■ EXERCISE OBJECTIVE ■
A word-for-word copy of the records below is needed, without the images.

Modification records

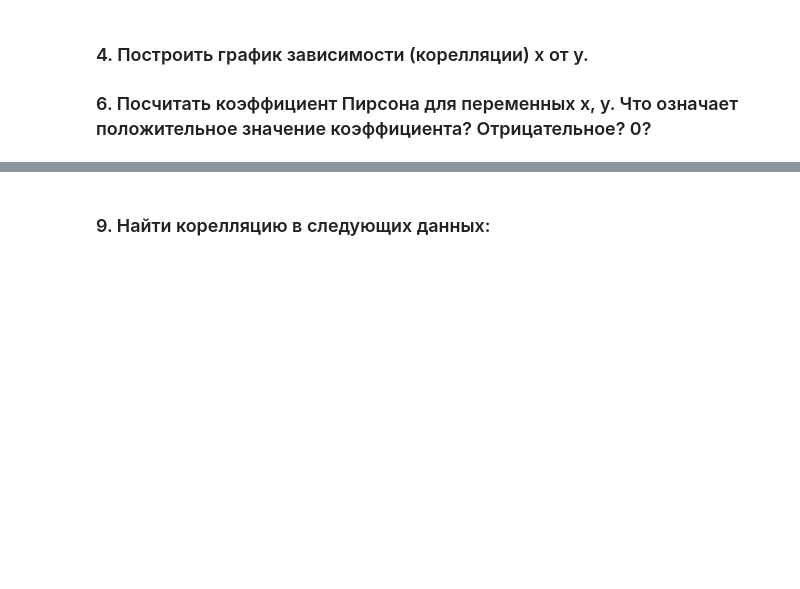
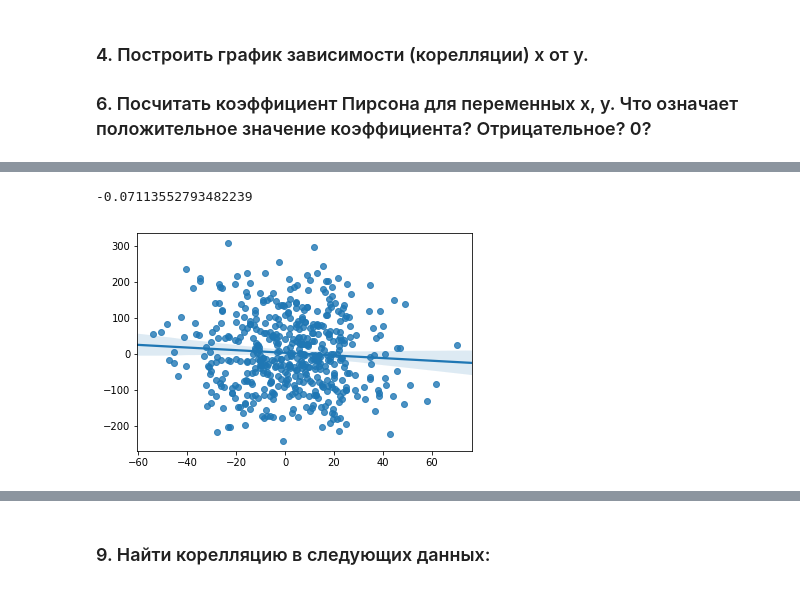
Before and after one commit to kgitt/DATA_ANALYTICS, a Jupyter notebook: python_8 (--).ipynb, the cells around one changed output, grey strips where cells are left out. Drawn from its saved outputs; the diff is of its cells as text; code cells hidden in the pictures; blank space fills up the shorter version.

```diff
--- a/python_8 (--).ipynb
+++ b/python_8 (--).ipynb
@@ -66,0 +50,14 @@ print(corr)
+# %%
+from scipy.stats import pearsonr
+sns.regplot(New_matrix[:, 0], New_matrix[:, 1])
+corr, p_value = pearsonr(x, y)
+print(corr)
+
+# + с увелечением x увеличивается y
+# - с уменьшением x уменьшается y
+# 0 линейной связи нет
+
+#plt.plot( New_matrix[:, 0], New_matrix[:, 1], marker='.')
+# %% [output]
+-0.07113552793482239
+[figure, added]
```
Also changed, not shown: parts of 21 cells of this notebook.
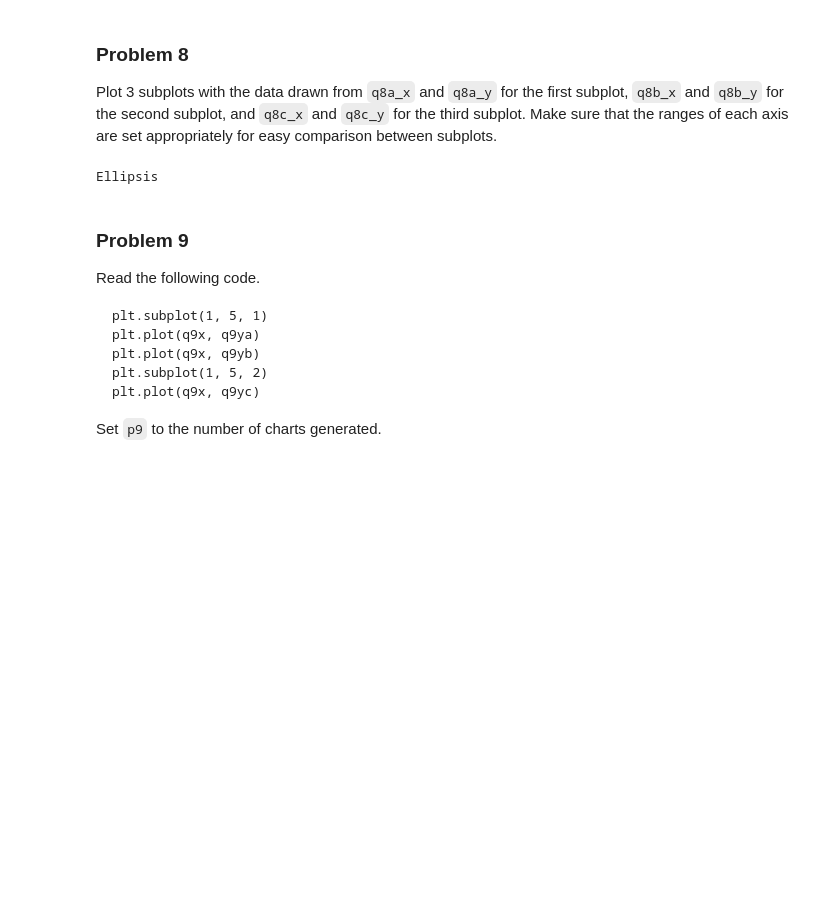
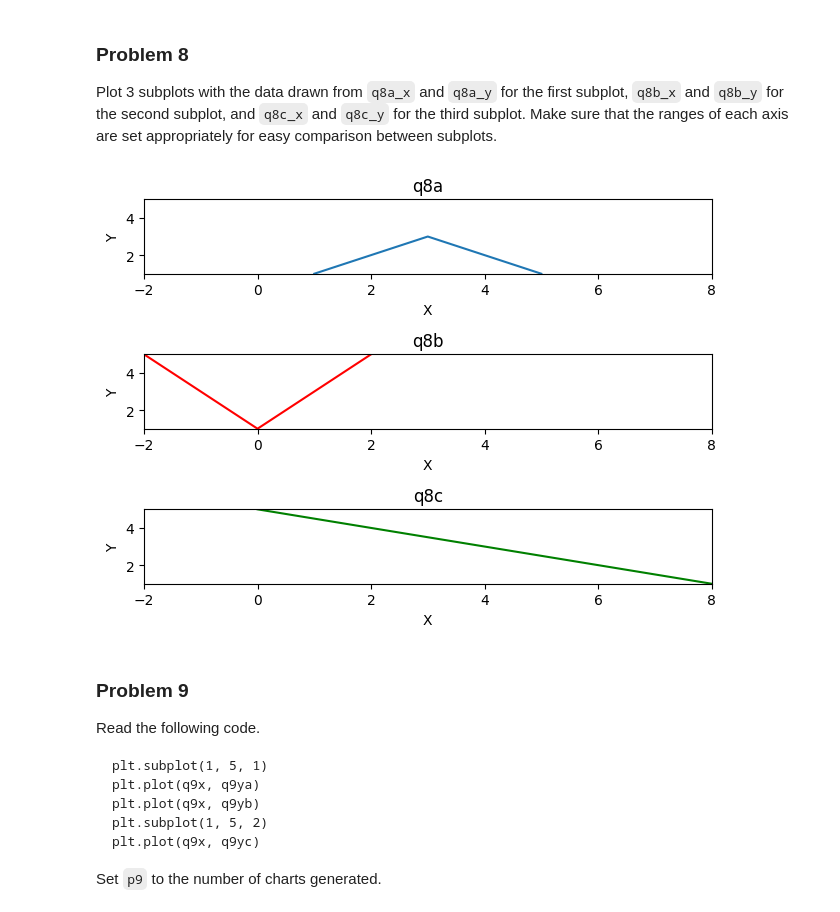
Before and after one commit to garikapativineet/dx602-homework-05, a Jupyter notebook: homework.ipynb, the cells around one changed output. Cells and saved outputs as stored; diff of their text form; code cells hidden in the pictures; blank space fills up the shorter version.

```diff
--- a/homework.ipynb
+++ b/homework.ipynb
@@ -217,12 +236,42 @@ q8b_y = [5, 3, 1, 3, 5]
 
 q8c_x = [0, 2, 4, 6, 8]
 q8c_y = [5, 4, 3, 2, 1]
-# %%
-# YOUR CHANGES HERE
-
-...
-# %% [output]
-Ellipsis
+# %%
+# YOUR CHANGES HERE
+
+x_min = min(q8a_x+q8b_x+q8c_x)
+x_max = max(q8a_x+q8b_x+q8c_x)
+y_min = min(q8a_y+q8b_y+q8c_y)
+y_max = max(q8a_y+q8b_y+q8c_y)
+
+plt.subplot(3,1,1)
+plt.plot(q8a_x,q8a_y)
+plt.xlabel("X")
+plt.ylabel("Y")
+plt.title("q8a")
+plt.xlim(x_min,x_max)
+plt.ylim(y_min,y_max)
+
+plt.subplot(3,1,2)
+plt.plot(q8b_x,q8b_y,color="red")
+plt.xlabel("X")
+plt.ylabel("Y")
+plt.title("q8b")
+plt.xlim(x_min,x_max)
+plt.ylim(y_min,y_max)
+
+plt.subplot(3,1,3)
+plt.plot(q8c_x,q8c_y,color="green")
+plt.xlabel("X")
+plt.ylabel("Y")
+plt.title("q8c")
+plt.xlim(x_min,x_max)
+plt.ylim(y_min,y_max)
+
+plt.tight_layout()
+plt.show()
+# %% [output]
+[figure, added]
 # %% [markdown]
 ### Problem 9
 
```
Also changed, not shown: parts of 15 cells of this notebook.
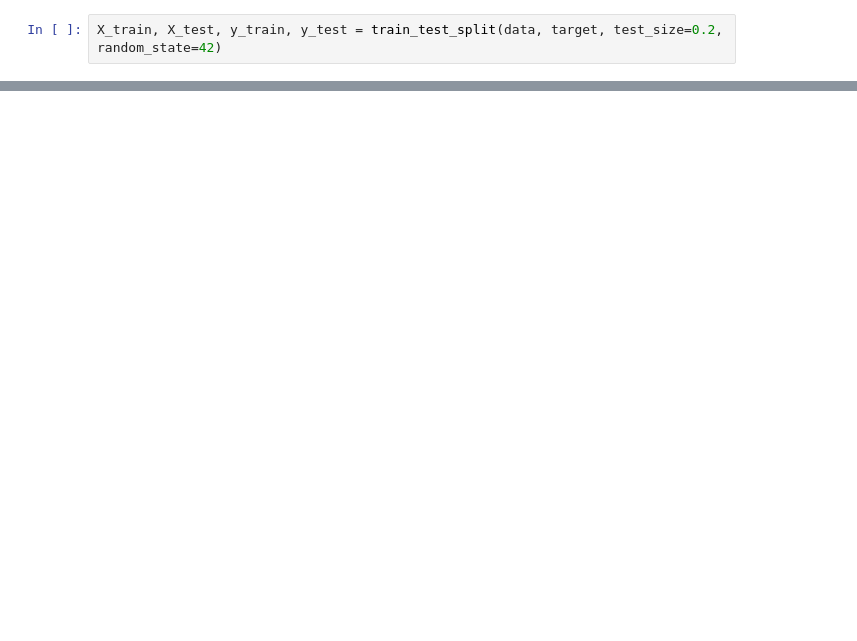
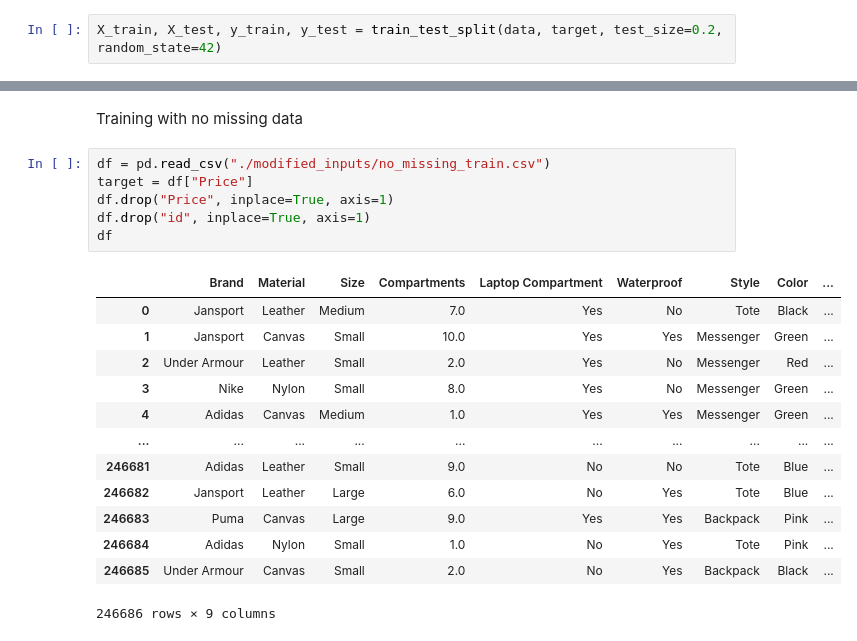
Before and after one commit to Keroshi/Kaggle-Backpack-Prediction-Challenge, a Jupyter notebook: training_CBC.ipynb, the cells around one changed output, grey strips where cells are left out. Drawn from its saved outputs; the diff is of its cells as text; blank space fills up the shorter version.

Commit message:
Modified File

```diff
--- a/training_CBC.ipynb
+++ b/training_CBC.ipynb
@@ -96,0 +148,22 @@ print(mean)
+# %% [markdown]
+Training with no missing data
+# %%
+df = pd.read_csv("./modified_inputs/no_missing_train.csv")
+target = df["Price"]
+df.drop("Price", inplace=True, axis=1)
+df.drop("id", inplace=True, axis=1)
+df
+# %% [output]
+|  | Brand | Material | Size | Compartments | Laptop Compartment | Waterproof | Style | Color | ... |
+| 0 | Jansport | Leather | Medium | 7.0 | Yes | No | Tote | Black | ... |
+| 1 | Jansport | Canvas | Small | 10.0 | Yes | Yes | Messenger | Green | ... |
+| 2 | Under Armour | Leather | Small | 2.0 | Yes | No | Messenger | Red | ... |
+| 3 | Nike | Nylon | Small | 8.0 | Yes | No | Messenger | Green | ... |
+| 4 | Adidas | Canvas | Medium | 1.0 | Yes | Yes | Messenger | Green | ... |
+| ... | ... | ... | ... | ... | ... | ... | ... | ... | ... |
+| 246681 | Adidas | Leather | Small | 9.0 | No | No | Tote | Blue | ... |
+| 246682 | Jansport | Leather | Large | 6.0 | No | Yes | Tote | Blue | ... |
+| 246683 | Puma | Canvas | Large | 9.0 | Yes | Yes | Backpack | Pink | ... |
+| 246684 | Adidas | Nylon | Small | 1.0 | No | Yes | Tote | Pink | ... |
+| 246685 | Under Armour | Canvas | Small | 2.0 | No | Yes | Backpack | Black | ... |
+246686 rows × 9 columns
```
Also changed, not shown: parts of 17 cells of this notebook.
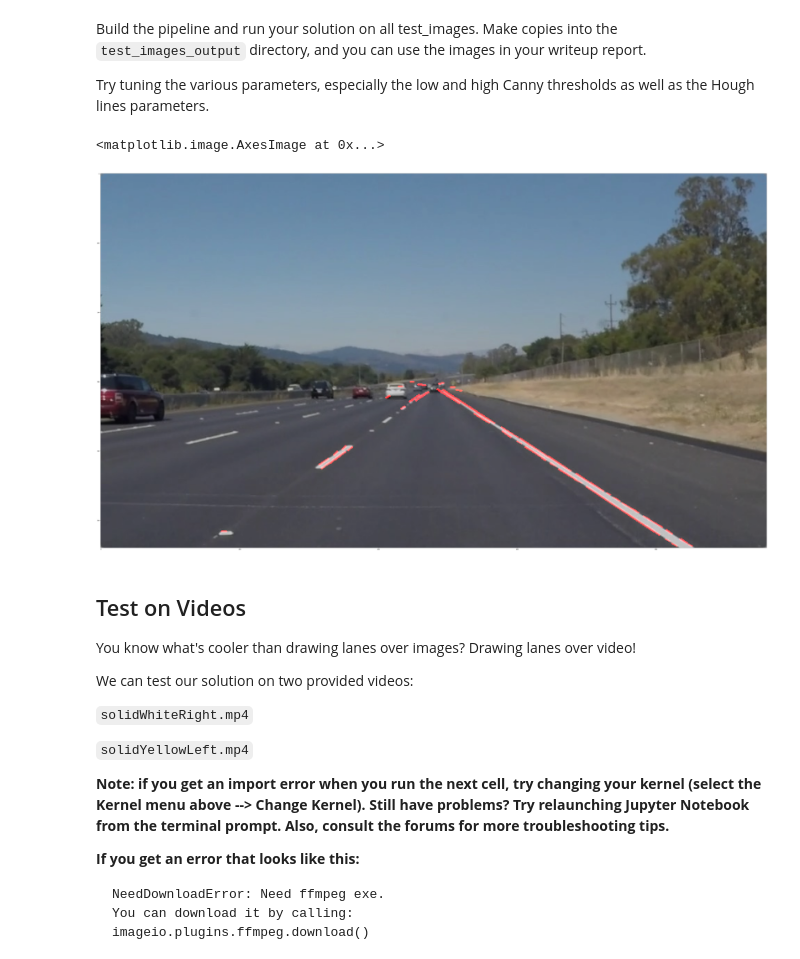
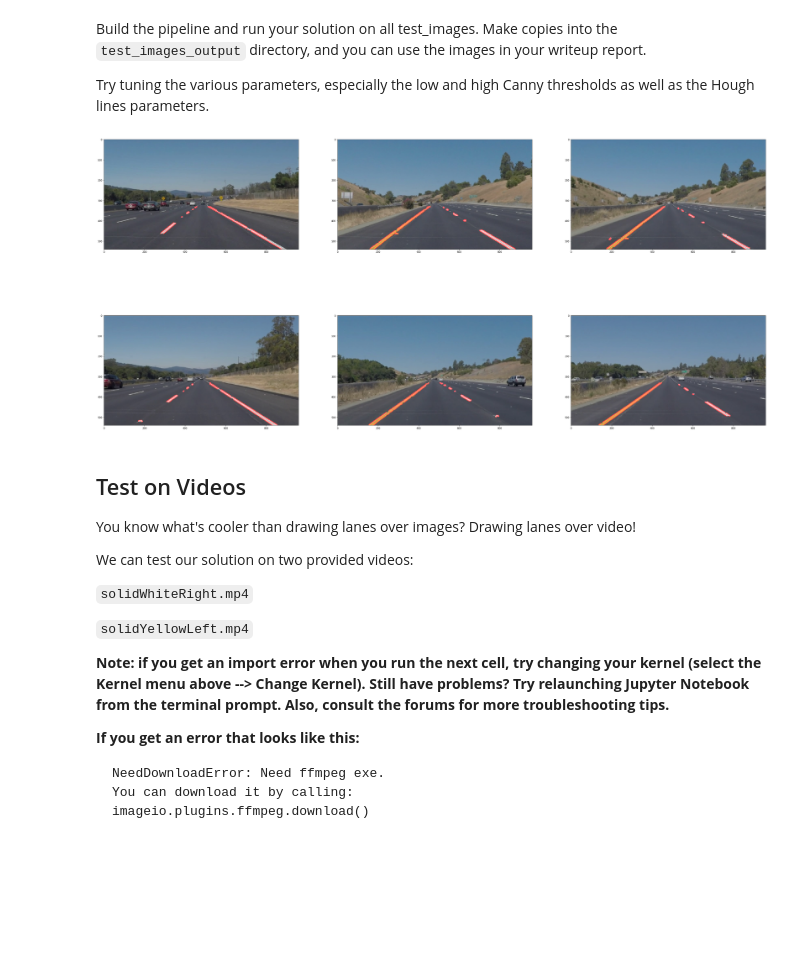
Before and after one commit to LeisAlAyoubi/FindingLaneLines_OpenCV, a Jupyter notebook: P1.ipynb, the cells around one changed output. Cells and saved outputs as stored; diff of their text form; code cells hidden in the pictures; blank space fills up the shorter version.

```diff
--- a/P1.ipynb
+++ b/P1.ipynb
@@ -125,7 +125,7 @@ def region_of_interest(img, vertices):
     return masked_image
 
 
-def draw_lines(img, lines, color=[255, 0, 0], thickness=2):
+def draw_lines(img, lines, color=[255, 0, 0], thickness=5):
     """
     NOTE: this is the function you might want to use as a starting point once you want to
     average/extrapolate the line segments you detect to map out the full
@@ -197,31 +197,39 @@ Try tuning the various parameters, especially the low and high Canny thresholds
 # TODO: Build your pipeline that will draw lane lines on the test_images
 # then save them to the test_images_output directory.
 
-vertices = np.array([[(80,540),(440, 300), (500, 300), (890,540)]], dtype=np.int32)
+vertices = np.array([[(80,540),(440, 330), (550, 330), (890,540)]], dtype=np.int32)
 
 def cv_pipeline(img):
     gray_img = grayscale(img)
-    gaus_img = gaussian_blur(gray_img,5)
+    gaus_img = gaussian_blur(gray_img,7)
     canny_img = canny(gaus_img, 50, 150)
     masked_img = region_of_interest(canny_img, vertices)
-    line_img = hough_lines(masked_img, rho=1, theta=np.pi/180, threshold=1, min_line_len=5, max_line_gap=1)
+    line_img = hough_lines(masked_img, rho=1, theta=np.pi/180, threshold=1, min_line_len=3, max_line_gap=1)
     result_img = weighted_img(line_img, img, α=0.8, β=1., γ=0.)
     return result_img
-# %% [output]
-<matplotlib.image.AxesImage at 0x...>
-[figure, removed]
 # %%
 #get image files and apply the computer vision pipeline to every image
 
 image_files = os.listdir("test_images/")
 
+fig = plt.figure(figsize=(50, 25))
+plt.tight_layout(pad=0)
+
+i = 0
+
 for image_file in image_files:
 
+    i+=1
     original_img = mpimg.imread("test_images/" + image_file)
     img_copy = np.copy(original_img)
     result_img = cv_pipeline(img_copy)
 
+    fig.add_subplot(2, len(image_files)/2, i)
+    plt.imshow(result_img)
+
     mpimg.imsave("test_images_output/" + image_file, result_img)
+# %% [output]
+[figure, added]
 # %% [markdown]
 ## Test on Videos
 
```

■ TASK ANSWER ■
Before and after one commit to kgitt/DATA_ANALYTICS, a Jupyter notebook: python_8 (--).ipynb, the cells around one changed output, grey strips where cells are left out. Drawn from its saved outputs; the diff is of its cells as text; code cells hidden in the pictures; blank space fills up the shorter version.

```diff
--- a/python_8 (--).ipynb
+++ b/python_8 (--).ipynb
@@ -66,0 +50,14 @@ print(corr)
+# %%
+from scipy.stats import pearsonr
+sns.regplot(New_matrix[:, 0], New_matrix[:, 1])
+corr, p_value = pearsonr(x, y)
+print(corr)
+
+# + с увелечением x увеличивается y
+# - с уменьшением x уменьшается y
+# 0 линейной связи нет
+
+#plt.plot( New_matrix[:, 0], New_matrix[:, 1], marker='.')
+# %% [output]
+-0.07113552793482239
+[figure, added]
```
Also changed, not shown: parts of 21 cells of this notebook.
Before and after one commit to garikapativineet/dx602-homework-05, a Jupyter notebook: homework.ipynb, the cells around one changed output. Cells and saved outputs as stored; diff of their text form; code cells hidden in the pictures; blank space fills up the shorter version.

```diff
--- a/homework.ipynb
+++ b/homework.ipynb
@@ -217,12 +236,42 @@ q8b_y = [5, 3, 1, 3, 5]
 
 q8c_x = [0, 2, 4, 6, 8]
 q8c_y = [5, 4, 3, 2, 1]
-# %%
-# YOUR CHANGES HERE
-
-...
-# %% [output]
-Ellipsis
+# %%
+# YOUR CHANGES HERE
+
+x_min = min(q8a_x+q8b_x+q8c_x)
+x_max = max(q8a_x+q8b_x+q8c_x)
+y_min = min(q8a_y+q8b_y+q8c_y)
+y_max = max(q8a_y+q8b_y+q8c_y)
+
+plt.subplot(3,1,1)
+plt.plot(q8a_x,q8a_y)
+plt.xlabel("X")
+plt.ylabel("Y")
+plt.title("q8a")
+plt.xlim(x_min,x_max)
+plt.ylim(y_min,y_max)
+
+plt.subplot(3,1,2)
+plt.plot(q8b_x,q8b_y,color="red")
+plt.xlabel("X")
+plt.ylabel("Y")
+plt.title("q8b")
+plt.xlim(x_min,x_max)
+plt.ylim(y_min,y_max)
+
+plt.subplot(3,1,3)
+plt.plot(q8c_x,q8c_y,color="green")
+plt.xlabel("X")
+plt.ylabel("Y")
+plt.title("q8c")
+plt.xlim(x_min,x_max)
+plt.ylim(y_min,y_max)
+
+plt.tight_layout()
+plt.show()
+# %% [output]
+[figure, added]
 # %% [markdown]
 ### Problem 9
 
```
Also changed, not shown: parts of 15 cells of this notebook.
Before and after one commit to Keroshi/Kaggle-Backpack-Prediction-Challenge, a Jupyter notebook: training_CBC.ipynb, the cells around one changed output, grey strips where cells are left out. Drawn from its saved outputs; the diff is of its cells as text; blank space fills up the shorter version.

Commit message:
Modified File

```diff
--- a/training_CBC.ipynb
+++ b/training_CBC.ipynb
@@ -96,0 +148,22 @@ print(mean)
+# %% [markdown]
+Training with no missing data
+# %%
+df = pd.read_csv("./modified_inputs/no_missing_train.csv")
+target = df["Price"]
+df.drop("Price", inplace=True, axis=1)
+df.drop("id", inplace=True, axis=1)
+df
+# %% [output]
+|  | Brand | Material | Size | Compartments | Laptop Compartment | Waterproof | Style | Color | ... |
+| 0 | Jansport | Leather | Medium | 7.0 | Yes | No | Tote | Black | ... |
+| 1 | Jansport | Canvas | Small | 10.0 | Yes | Yes | Messenger | Green | ... |
+| 2 | Under Armour | Leather | Small | 2.0 | Yes | No | Messenger | Red | ... |
+| 3 | Nike | Nylon | Small | 8.0 | Yes | No | Messenger | Green | ... |
+| 4 | Adidas | Canvas | Medium | 1.0 | Yes | Yes | Messenger | Green | ... |
+| ... | ... | ... | ... | ... | ... | ... | ... | ... | ... |
+| 246681 | Adidas | Leather | Small | 9.0 | No | No | Tote | Blue | ... |
+| 246682 | Jansport | Leather | Large | 6.0 | No | Yes | Tote | Blue | ... |
+| 246683 | Puma | Canvas | Large | 9.0 | Yes | Yes | Backpack | Pink | ... |
+| 246684 | Adidas | Nylon | Small | 1.0 | No | Yes | Tote | Pink | ... |
+| 246685 | Under Armour | Canvas | Small | 2.0 | No | Yes | Backpack | Black | ... |
+246686 rows × 9 columns
```
Also changed, not shown: parts of 17 cells of this notebook.
Before and after one commit to LeisAlAyoubi/FindingLaneLines_OpenCV, a Jupyter notebook: P1.ipynb, the cells around one changed output. Cells and saved outputs as stored; diff of their text form; code cells hidden in the pictures; blank space fills up the shorter version.

```diff
--- a/P1.ipynb
+++ b/P1.ipynb
@@ -125,7 +125,7 @@ def region_of_interest(img, vertices):
     return masked_image
 
 
-def draw_lines(img, lines, color=[255, 0, 0], thickness=2):
+def draw_lines(img, lines, color=[255, 0, 0], thickness=5):
     """
     NOTE: this is the function you might want to use as a starting point once you want to
     average/extrapolate the line segments you detect to map out the full
@@ -197,31 +197,39 @@ Try tuning the various parameters, especially the low and high Canny thresholds
 # TODO: Build your pipeline that will draw lane lines on the test_images
 # then save them to the test_images_output directory.
 
-vertices = np.array([[(80,540),(440, 300), (500, 300), (890,540)]], dtype=np.int32)
+vertices = np.array([[(80,540),(440, 330), (550, 330), (890,540)]], dtype=np.int32)
 
 def cv_pipeline(img):
     gray_img = grayscale(img)
-    gaus_img = gaussian_blur(gray_img,5)
+    gaus_img = gaussian_blur(gray_img,7)
     canny_img = canny(gaus_img, 50, 150)
     masked_img = region_of_interest(canny_img, vertices)
-    line_img = hough_lines(masked_img, rho=1, theta=np.pi/180, threshold=1, min_line_len=5, max_line_gap=1)
+    line_img = hough_lines(masked_img, rho=1, theta=np.pi/180, threshold=1, min_line_len=3, max_line_gap=1)
     result_img = weighted_img(line_img, img, α=0.8, β=1., γ=0.)
     return result_img
-# %% [output]
-<matplotlib.image.AxesImage at 0x...>
-[figure, removed]
 # %%
 #get image files and apply the computer vision pipeline to every image
 
 image_files = os.listdir("test_images/")
 
+fig = plt.figure(figsize=(50, 25))
+plt.tight_layout(pad=0)
+
+i = 0
+
 for image_file in image_files:
 
+    i+=1
     original_img = mpimg.imread("test_images/" + image_file)
     img_copy = np.copy(original_img)
     result_img = cv_pipeline(img_copy)
 
+    fig.add_subplot(2, len(image_files)/2, i)
+    plt.imshow(result_img)
+
     mpimg.imsave("test_images_output/" + image_file, result_img)
+# %% [output]
+[figure, added]
 # %% [markdown]
 ## Test on Videos
 
```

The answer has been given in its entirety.